[Before-and-after page screenshots]
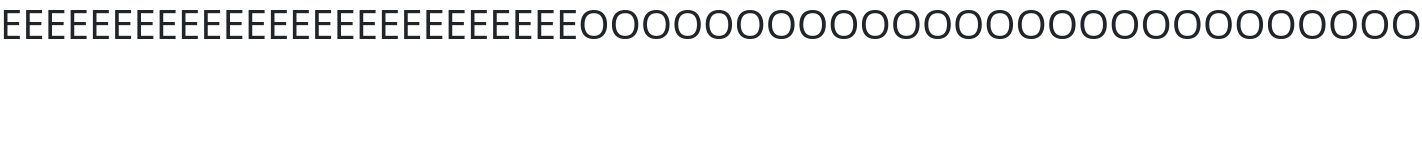
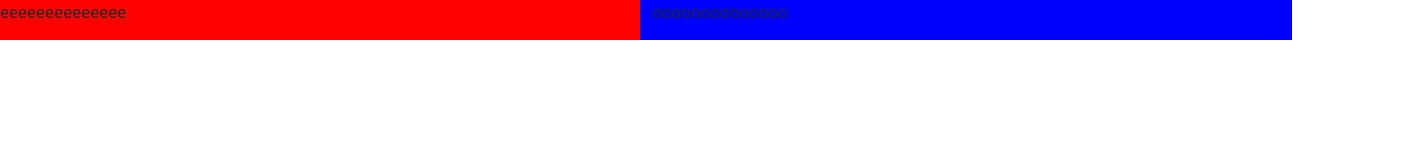
Before and after one commit to a24965/git_repo1, a plain HTML site: page index.html in a window 1280 px wide. Shown: the whole page, 1422 px wide, since content can reach past the window. Drawn offline with nearby package versions, Linux system fonts and the light colour scheme.

Commit message:
Update index.html

```diff
--- a/index.html
+++ b/index.html
@@ -11,14 +11,12 @@
 </head>
 
 <body>
-    <H1>EEEEEEEEEEEEEEEEEEEEEEEEEEOOOOOOOOOOOOOOOOOOOOOOOOOOO</H1>
-
     <div class="row">
         <div class="col-lg-6" style="background-color: red;">
-
+            <p>eeeeeeeeeeeeee</p>
         </div>
         <div class="col-lg-6" style="background-color: blue;">
-
+            <p>oooooooooooooo</p>
         </div>
     </div>
 
```
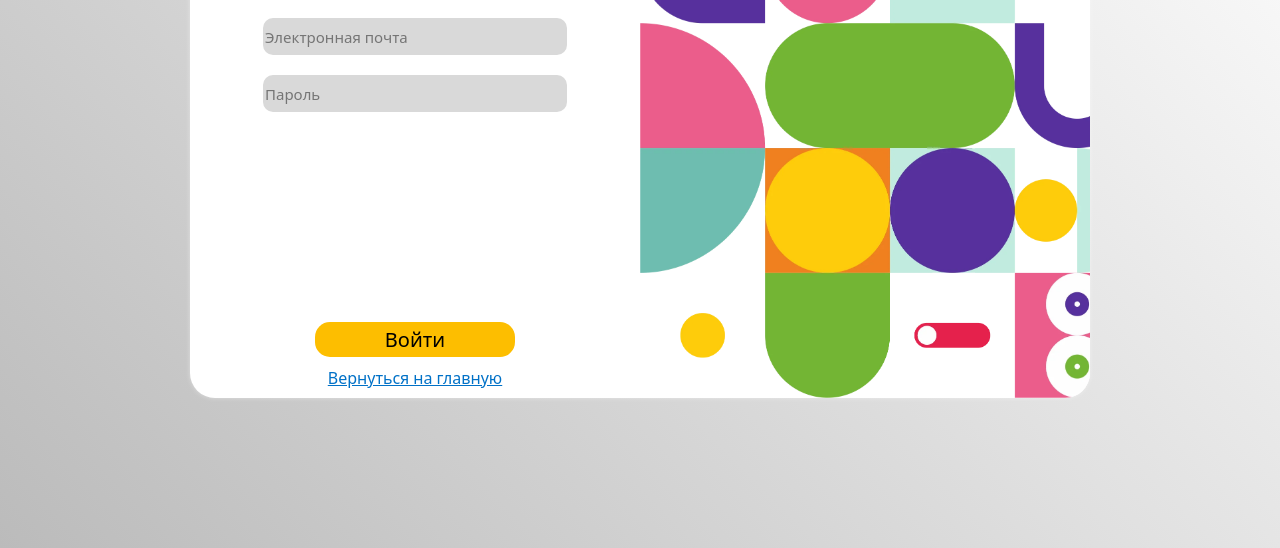
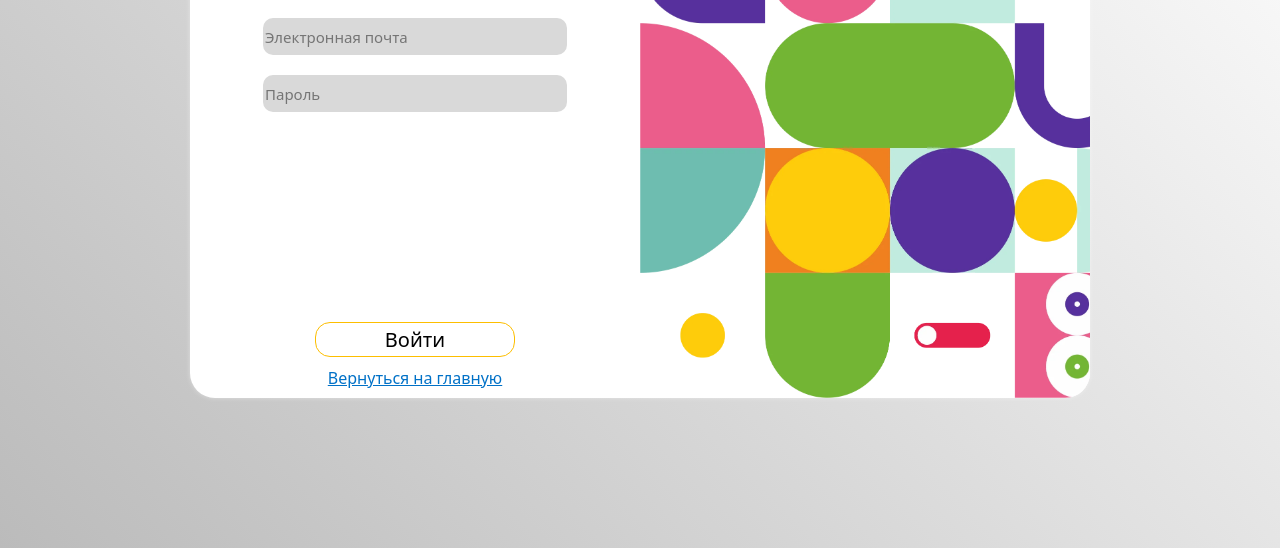
Before and after one commit to ZEUS494/WEB_COD, a plain HTML site: page login.html in a window 1280 px wide. Shown: the part 252-800 px from the top of the page. Drawn offline with Linux system fonts and the light colour scheme.

Commit message:
Updated stylelogin.css

```diff
--- a/styleLogin.css
+++ b/styleLogin.css
@@ -59,9 +59,9 @@ button[type="submit"] {
     margin-top: 200px;
     width: 200px;
     height: 35px;
-    background-color: #fdbe00;
+    background-color: #fff;
     border-radius: 15px;
-    border: none;
+    border: 1px solid #fdbe00;
     cursor: pointer;
     font-size: 20px;
 }
```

* [Instructions to follow] In the records, which lines mention the word "with"? Copy those lines.

* [Finished exercise]
Before and after one commit to a24965/git_repo1, a plain HTML site: page index.html in a window 1280 px wide. Shown: the whole page, 1422 px wide, since content can reach past the window. Drawn offline with nearby package versions, Linux system fonts and the light colour scheme.
Before and after one commit to ZEUS494/WEB_COD, a plain HTML site: page login.html in a window 1280 px wide. Shown: the part 252-800 px from the top of the page. Drawn offline with Linux system fonts and the light colour scheme.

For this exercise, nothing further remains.